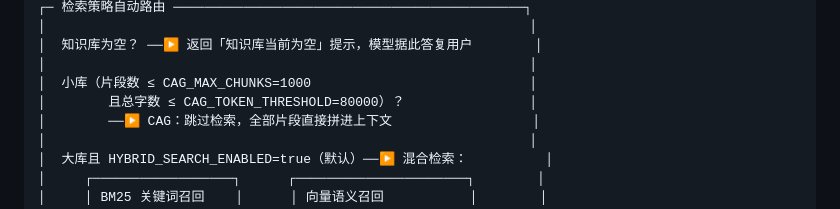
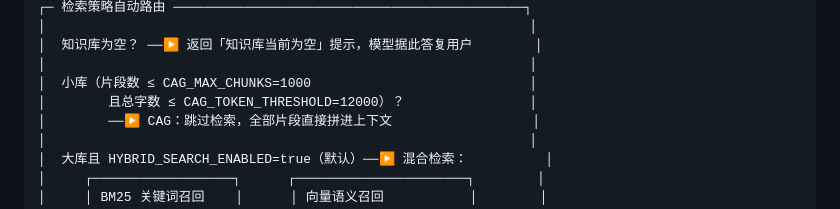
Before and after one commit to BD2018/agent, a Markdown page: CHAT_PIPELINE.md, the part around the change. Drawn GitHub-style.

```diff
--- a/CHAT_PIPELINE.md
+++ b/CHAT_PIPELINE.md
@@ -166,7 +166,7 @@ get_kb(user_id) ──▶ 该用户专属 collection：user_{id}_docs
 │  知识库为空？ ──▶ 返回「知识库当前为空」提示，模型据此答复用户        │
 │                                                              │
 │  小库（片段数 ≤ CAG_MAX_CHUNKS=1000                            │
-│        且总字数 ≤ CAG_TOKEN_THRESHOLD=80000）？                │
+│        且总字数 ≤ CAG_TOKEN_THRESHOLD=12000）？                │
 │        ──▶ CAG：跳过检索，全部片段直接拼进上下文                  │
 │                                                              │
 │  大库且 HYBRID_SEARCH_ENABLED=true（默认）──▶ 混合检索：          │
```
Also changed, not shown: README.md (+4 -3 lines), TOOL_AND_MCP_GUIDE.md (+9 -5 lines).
==
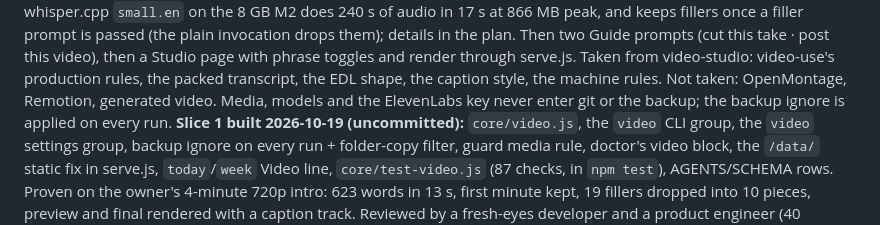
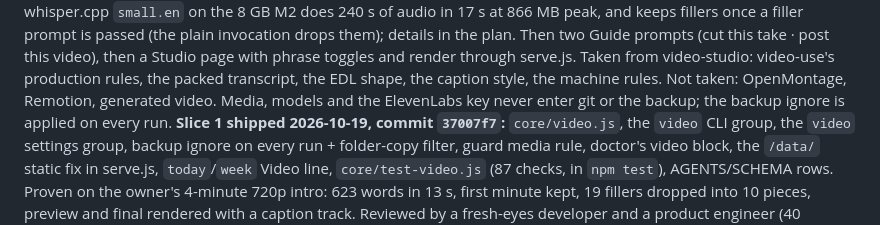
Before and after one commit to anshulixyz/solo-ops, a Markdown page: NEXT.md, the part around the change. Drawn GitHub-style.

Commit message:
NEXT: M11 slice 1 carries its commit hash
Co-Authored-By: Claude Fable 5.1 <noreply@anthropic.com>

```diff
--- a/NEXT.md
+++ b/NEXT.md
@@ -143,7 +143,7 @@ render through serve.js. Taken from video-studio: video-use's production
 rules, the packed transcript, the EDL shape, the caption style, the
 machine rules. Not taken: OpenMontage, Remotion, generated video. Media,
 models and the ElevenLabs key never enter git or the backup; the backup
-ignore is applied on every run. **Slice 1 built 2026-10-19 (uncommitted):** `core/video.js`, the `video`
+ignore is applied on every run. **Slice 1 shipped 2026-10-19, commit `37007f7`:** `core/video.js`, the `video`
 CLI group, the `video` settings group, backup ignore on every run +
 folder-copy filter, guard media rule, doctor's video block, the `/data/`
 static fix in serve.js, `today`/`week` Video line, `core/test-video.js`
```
==
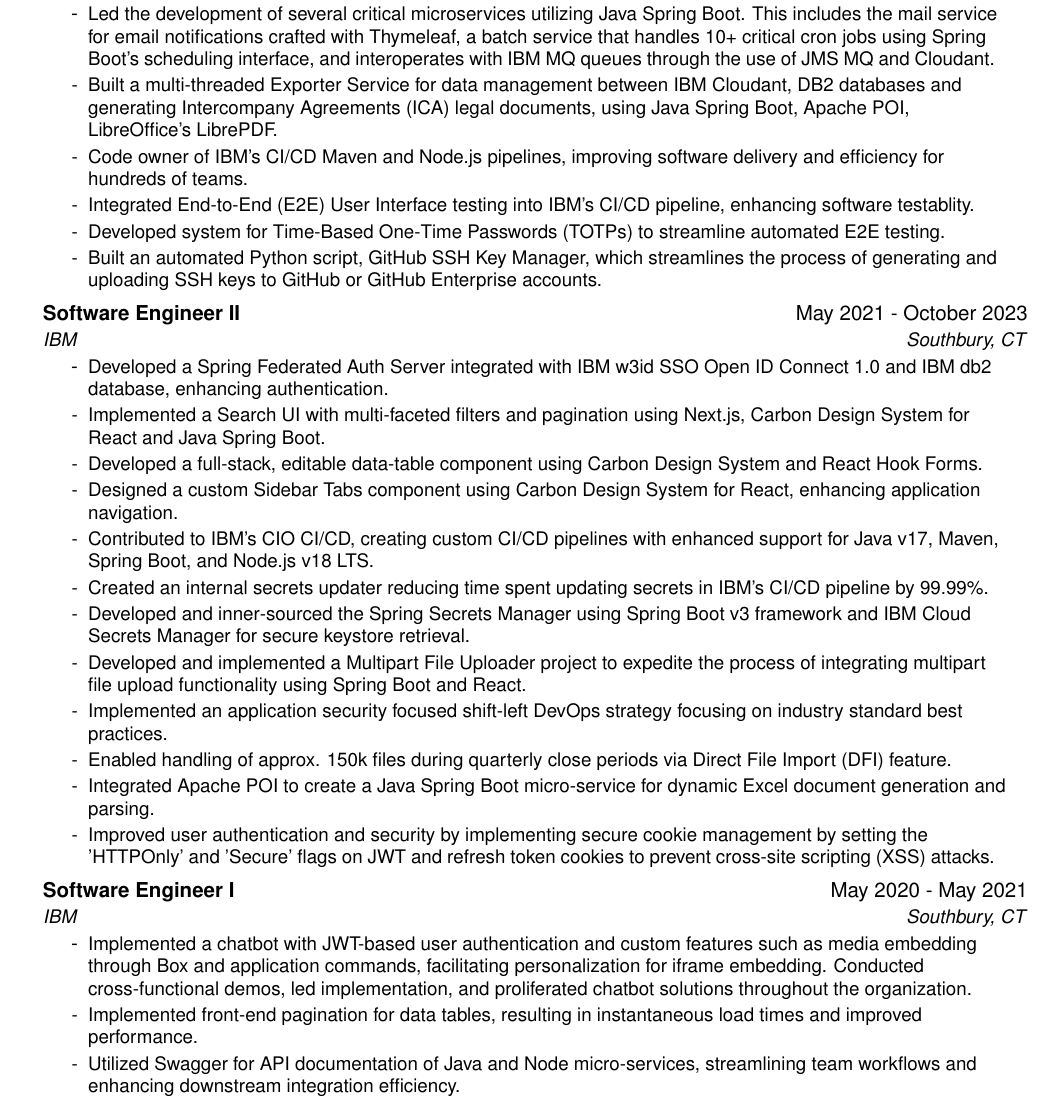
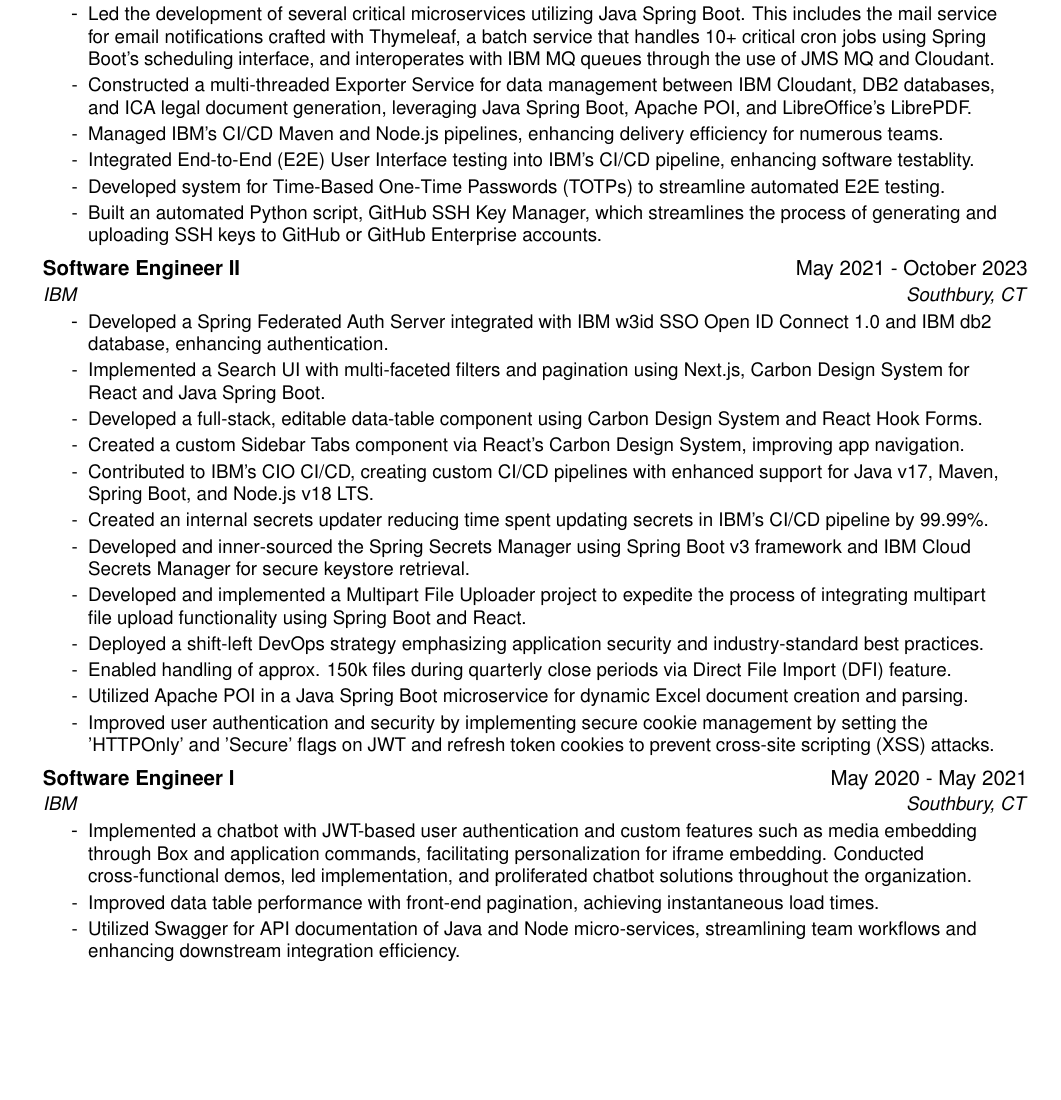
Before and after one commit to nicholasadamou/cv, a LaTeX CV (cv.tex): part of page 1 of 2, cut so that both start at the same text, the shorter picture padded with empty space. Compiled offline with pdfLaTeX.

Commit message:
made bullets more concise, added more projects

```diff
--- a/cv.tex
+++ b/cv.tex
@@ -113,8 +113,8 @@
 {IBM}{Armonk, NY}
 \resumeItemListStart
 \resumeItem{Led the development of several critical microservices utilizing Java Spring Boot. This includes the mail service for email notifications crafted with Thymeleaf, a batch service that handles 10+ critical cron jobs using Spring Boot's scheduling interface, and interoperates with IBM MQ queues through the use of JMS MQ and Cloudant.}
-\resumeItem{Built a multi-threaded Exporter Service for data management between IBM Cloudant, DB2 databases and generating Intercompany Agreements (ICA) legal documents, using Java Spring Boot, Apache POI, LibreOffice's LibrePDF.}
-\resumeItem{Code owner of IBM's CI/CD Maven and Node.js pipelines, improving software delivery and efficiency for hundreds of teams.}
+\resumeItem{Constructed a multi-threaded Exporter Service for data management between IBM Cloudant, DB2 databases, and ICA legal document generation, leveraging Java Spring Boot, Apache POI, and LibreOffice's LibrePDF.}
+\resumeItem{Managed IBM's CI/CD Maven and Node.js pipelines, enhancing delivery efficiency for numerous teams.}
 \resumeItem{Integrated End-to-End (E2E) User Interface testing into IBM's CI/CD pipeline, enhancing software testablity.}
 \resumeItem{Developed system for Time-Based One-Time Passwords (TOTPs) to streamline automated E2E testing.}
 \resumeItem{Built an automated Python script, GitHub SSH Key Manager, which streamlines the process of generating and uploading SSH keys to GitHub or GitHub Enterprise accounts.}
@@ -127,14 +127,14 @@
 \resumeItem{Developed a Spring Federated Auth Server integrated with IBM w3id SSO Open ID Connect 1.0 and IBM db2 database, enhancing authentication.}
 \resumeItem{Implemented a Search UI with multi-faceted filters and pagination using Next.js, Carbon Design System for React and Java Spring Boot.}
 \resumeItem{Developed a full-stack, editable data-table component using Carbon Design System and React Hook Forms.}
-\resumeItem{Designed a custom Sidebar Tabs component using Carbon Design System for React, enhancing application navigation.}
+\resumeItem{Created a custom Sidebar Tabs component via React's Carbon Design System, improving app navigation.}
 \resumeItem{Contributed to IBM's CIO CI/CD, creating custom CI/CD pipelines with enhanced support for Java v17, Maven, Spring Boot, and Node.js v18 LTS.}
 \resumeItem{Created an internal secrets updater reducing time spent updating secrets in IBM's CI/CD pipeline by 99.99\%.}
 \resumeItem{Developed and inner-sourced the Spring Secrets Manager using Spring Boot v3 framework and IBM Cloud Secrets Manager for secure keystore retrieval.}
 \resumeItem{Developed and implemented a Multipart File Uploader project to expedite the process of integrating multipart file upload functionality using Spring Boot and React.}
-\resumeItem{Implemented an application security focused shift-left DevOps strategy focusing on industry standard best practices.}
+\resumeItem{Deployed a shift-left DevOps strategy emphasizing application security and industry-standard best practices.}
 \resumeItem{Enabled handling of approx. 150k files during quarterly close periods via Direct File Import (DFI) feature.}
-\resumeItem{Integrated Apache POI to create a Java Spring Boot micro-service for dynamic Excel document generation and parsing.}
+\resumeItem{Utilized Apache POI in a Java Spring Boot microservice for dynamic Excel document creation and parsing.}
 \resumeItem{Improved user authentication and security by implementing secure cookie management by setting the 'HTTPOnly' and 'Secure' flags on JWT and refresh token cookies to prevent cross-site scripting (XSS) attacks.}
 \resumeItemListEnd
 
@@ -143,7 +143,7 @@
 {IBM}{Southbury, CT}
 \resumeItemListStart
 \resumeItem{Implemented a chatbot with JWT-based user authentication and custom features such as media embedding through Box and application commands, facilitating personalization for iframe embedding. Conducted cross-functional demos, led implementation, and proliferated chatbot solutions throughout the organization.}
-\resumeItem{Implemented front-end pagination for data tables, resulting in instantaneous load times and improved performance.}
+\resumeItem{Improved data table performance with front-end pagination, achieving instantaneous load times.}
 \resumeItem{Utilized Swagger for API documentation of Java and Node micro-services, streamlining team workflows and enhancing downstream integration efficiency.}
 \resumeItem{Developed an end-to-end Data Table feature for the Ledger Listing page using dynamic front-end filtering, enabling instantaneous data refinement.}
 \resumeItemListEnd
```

▶ [What to work on]: Where a line above contains the word "with", copy that line.

▶ [Written reply]:
Before and after one commit to nicholasadamou/cv, a LaTeX CV (cv.tex): part of page 1 of 2, cut so that both start at the same text, the shorter picture padded with empty space. Compiled offline with pdfLaTeX.
 \resumeItem{Led the development of several critical microservices utilizing Java Spring Boot. This includes the mail service for email notifications crafted with Thymeleaf, a batch service that handles 10+ critical cron jobs using Spring Boot's scheduling interface, and interoperates with IBM MQ queues through the use of JMS MQ and Cloudant.}
 \resumeItem{Developed a Spring Federated Auth Server integrated with IBM w3id SSO Open ID Connect 1.0 and IBM db2 database, enhancing authentication.}
 \resumeItem{Implemented a Search UI with multi-faceted filters and pagination using Next.js, Carbon Design System for React and Java Spring Boot.}
 \resumeItem{Contributed to IBM's CIO CI/CD, creating custom CI/CD pipelines with enhanced support for Java v17, Maven, Spring Boot, and Node.js v18 LTS.}
 \resumeItem{Implemented a chatbot with JWT-based user authentication and custom features such as media embedding through Box and application commands, facilitating personalization for iframe embedding. Conducted cross-functional demos, led implementation, and proliferated chatbot solutions throughout the organization.}
+\resumeItem{Improved data table performance with front-end pagination, achieving instantaneous load times.}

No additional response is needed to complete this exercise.